Apollo 11: This past week marked the 50th anniversary. Doctor Aviation will post a daily blog recounting each day of the voyage. July 19 marks Day 4, the fourth day after the launch.
Mission Control awakes the crew at roughly 8:30am. Two hours later, Michael Collins reports that the astronauts are able to see a sky full of stars. To this point in the journey, the crew saw only an occasional star and no constellations. Ten minutes later Armstrong reports spectacular views of the moon filling ¾ of the hatch window. Part of the moon is dark (hidden by the earth) and part is lit. He declares, “It’s a view worth the price of the trip”
The crew prepares to enter lunar orbit. The capsule will orbit the moon multiple times before attempting a landing. Entering the orbit is termed Lunar Orbit Insertion or LOI. At 12:58pm, Houston reports that Apollo 11 is a go for LOI.
At 1:13pm, the crew passes behind the moon and radio contact is lost with Mission Control. While on the backside of the moon, the crew fires the main engine for six minutes. This slows the craft so that it can be captured by the moon’s gravitational field. This puts the craft into orbit between the altitudes of 61 and 169 nautical miles.
At 1:55pm, the crew gets its first view of the proposed landing area. Armstrong reports that the pictures of the area taken by Apollo 8 and Apollo 10 are very helpful in identifying the area. The difference between the photos and the live view is like the difference between watching a game on TV and watching it live. The crew begins to make out the colors of gray and tan on the lunar surface.

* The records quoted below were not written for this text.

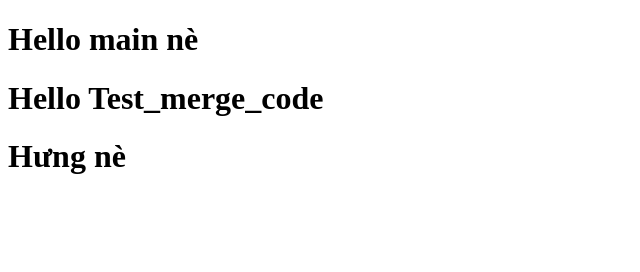
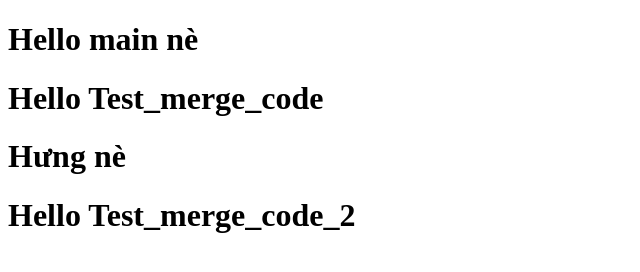
Before and after one commit to duyanh0103/test_merge_code, a plain HTML site: page index.html in a window 1280 px wide. Shown: the whole page, without its empty margins (0-640 px from the left). Drawn offline with Linux system fonts and the light colour scheme.

Commit message:
Test_merge_code_2

```diff
--- a/index.html
+++ b/index.html
@@ -9,5 +9,6 @@
     <h1>Hello main nè</h1>
     <h1>Hello Test_merge_code</h1>
     <h1>Hưng nè </h1>
+    <h1>Hello Test_merge_code_2</h1>
 </body>
 </html>
```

At nearly 4:00pm, the crew begins to telecast pictures of the lunar surface. Near dinnertime, on the backside of the moon, the crew burns the main engine of 17 seconds. This stabilizes the orbit between 54 and 66 miles. It also results in a complete lunar orbit every two hours. The crew then beds down. The longest day lies ahead.